“I am running from disaster! I am running from aliens! I can’t outrun them, I can’t outsmart them! I’m not gonna make it, I’m not Tom Cruise! He might get cut up – a little bloody, But I’ll explode leaving just my shoes. Because I’m the guy who dies in the first reel of the film In some disgusting way.”
Lest you decide that this song was written just for me to make me feel better this day, forget that noise. The next verse makes that very clear. “This is NOT a metaphor.” Forgive me for using it as one, I needed a laugh really bad today. Shoutouts for Cheese Fries, Nobody’s Wife, and the re-run (Everywhere I Look) I See Your Face.
Last year, when Other’s People’s Lives was released I knew music had regained an important place in my life. “The world will never change, so we must dig inside and crawl outside ourselves,” he wrote. I knew as I listened I had to climb outta my self-imposed retirement from writing about music to joining the ranks of the living again. I haven’t looked back.
And, a new album comes out! Is he going to push me back into my shell?
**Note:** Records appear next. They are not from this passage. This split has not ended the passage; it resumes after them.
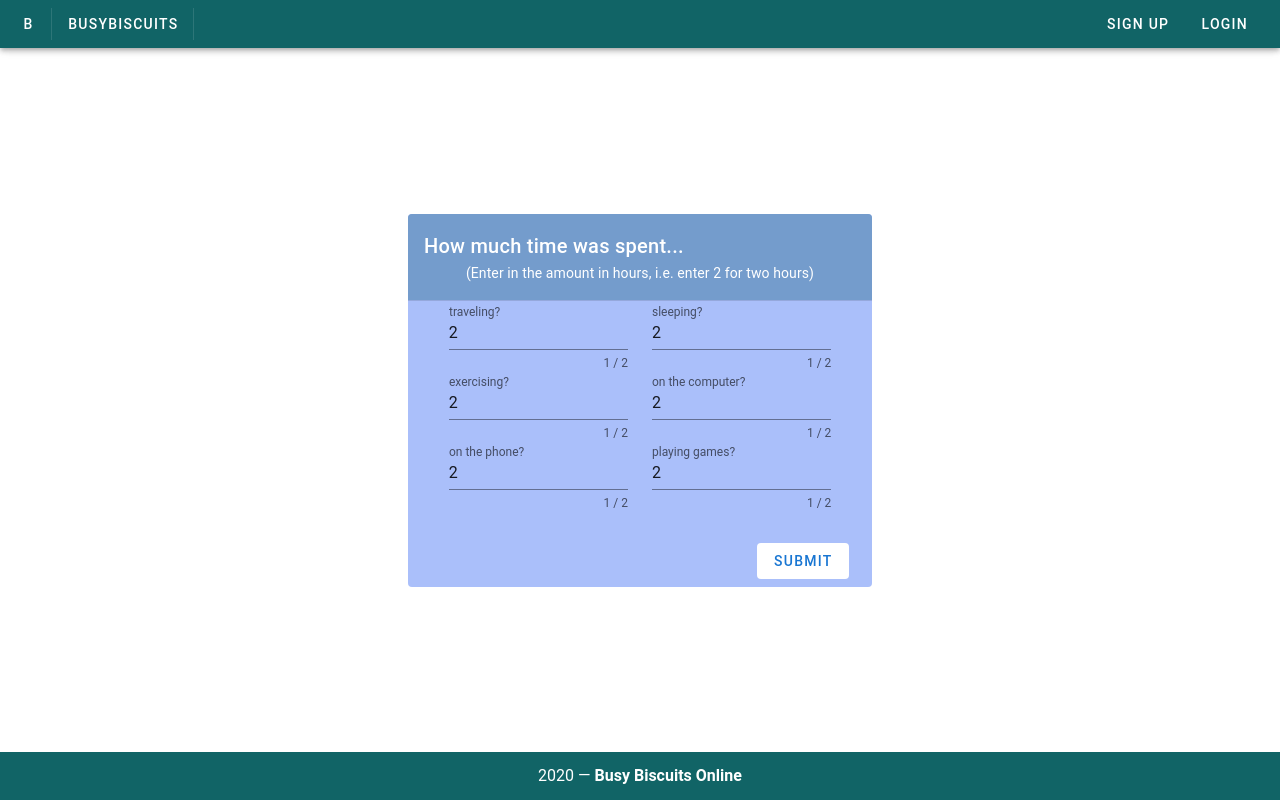
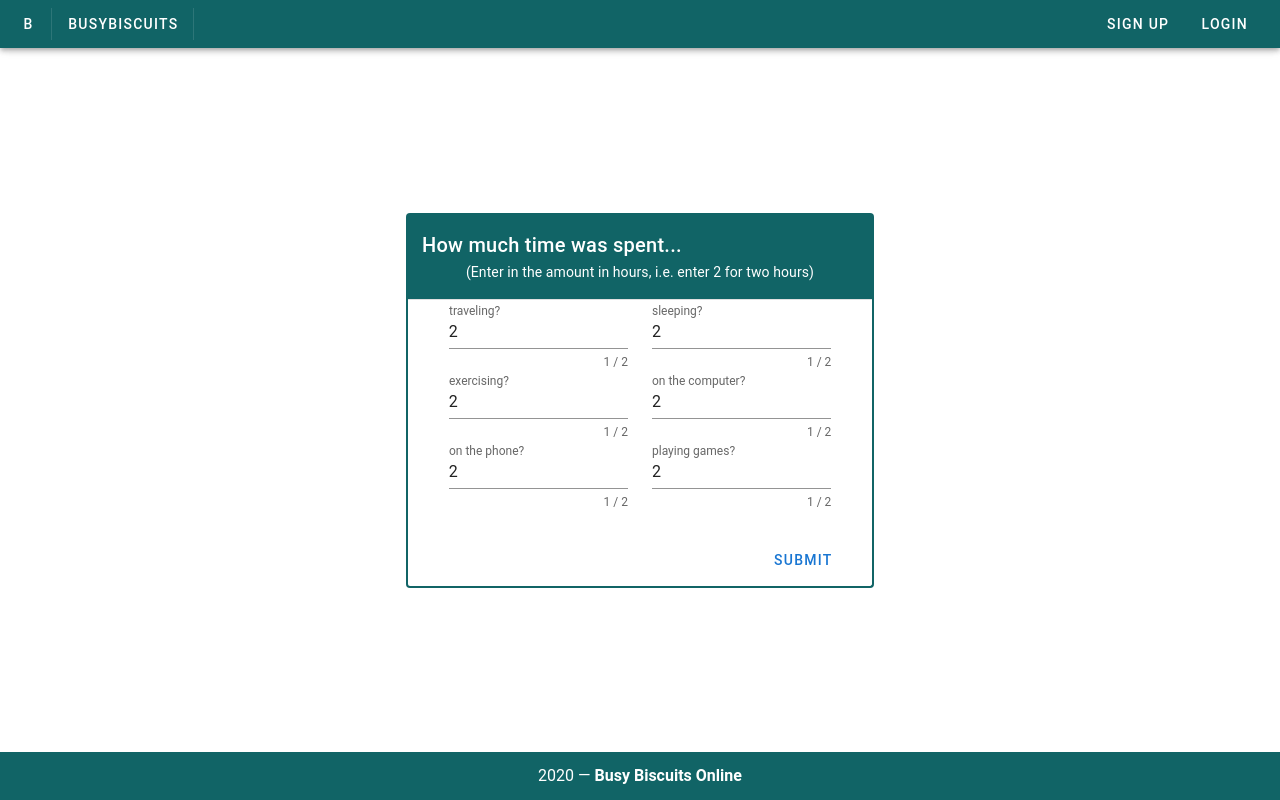
Before and after one commit to melkaj/BusyBiscuits, a Vue app in the folder client/: page /time-spent-entry in a window 1280 px wide. Built offline with nearby package versions, Linux system fonts and the light colour scheme.

Commit message:
Changed the color of the form and added a border

```diff
--- a/client/src/views/Forms/FormTimeSpent.vue
+++ b/client/src/views/Forms/FormTimeSpent.vue
@@ -1,7 +1,7 @@
 <template>
     <v-container class="fill-height justify-center" fluid>
 
-        <v-card style="background: #aabffa;" flat>
+        <v-card style="background: white;" flat>
             <v-card-title class="form-card-heading">
                 How much time was spent...
             </v-card-title>
@@ -11,7 +11,7 @@
 
             <v-divider></v-divider>
 
-            <v-form ref="form">
+            <v-form ref="form" class="form-border">
                 <v-row align="center" justify="center">
 
 
@@ -168,8 +168,12 @@ export default {
 
 <style scoped>
 .form-card-heading {
-    background: #749CCC;
-    /* background: #116466; */
+    background: #116466;
     color:white !IMPORTANT;
 }
+.form-border {
+    border-left: 2px solid #116466;
+    border-bottom: 2px solid #116466;
+    border-right: 2px solid #116466;
+}
 </style>
```
Also changed, not shown: 2 other files (tests, documents, lock files or other folders).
Turns out, and this is hard for me to believe, that this album, Working Man’s Café is even better! Starts off with Vietnam Cowboys, which explains quickly how all the old protestors have joined the capitalist system to make lotsa $$$ over the trauma our country inflicted. Of course, the song is really about our current situation, ‘cause in the end all war has the same end “take our culture right to the third world.” More markets to exploit. Besides, what were our current leaders doing while the rest of their generation was being killed in Vietnam & attempting to take over their business interests? Yep y'all, they were playing cowboys and getting drunk in Texas. All fine and good, but does this translate into great rock and roll? Absolutely – guitars shine and sparkled. Shoutouts for No One Listen (“Why is it difficult to get things done in the age of computers and communication?”) and Hymn for a New Age.
Hymn for a New Age is especially hitting for me because I am a believer in the grace and mercy of Jesus Christ; yet I am painfully and sorrowfully aware of how the American church & political system has completely distorted His message. I try my best to think through issues, but I have no idea how in the world one can bring the words of Jesus back into a discussion without bringing up the pain the world is currently feeling caused by people who claim to be his followers. Well, I can’t imagine anyone being swayed by the words of a music reviewer about spiritual matters, but I will say that Ray Davies continues to renew my faith in Rock and Roll!
“Why must their be so much hate in our lives?” Is it worth digging out old scratchy records? What can they possibly ad to our current culture? In this particular case we hear songs that were flops in the sixties but had a profound influence on the progress of music – folk with a rock flavor. What is now called “indie” has that feel – folk music (music that talks about our everyday lives) with a beat. Since Vashti has rejoined the ranks of working musicians, I am fascinated listening to her work from 40 years ago. Excellent Sunday afternoon flavors. Vashti Bunyan
Ready to dance? Can’t help but move to this party record. Excellent melding of voices on this cut. See ya on the other side of the dance floor! “She give me a Cadillac and diamond ring, she told me Daddy, don’t you worry ‘bout a thing.” What, me worry? Shoutouts for Fortune Teller, which has my favorite combination lyric of all time, “I’m as happy as we can be!” ; and Gone Gone Gone. Special shoutouts for the Zeppelin flavor of Towne’s song ‘Nothin’ & the Union Station flavor of Your Long Journey. Robert Plant and Alison Krauss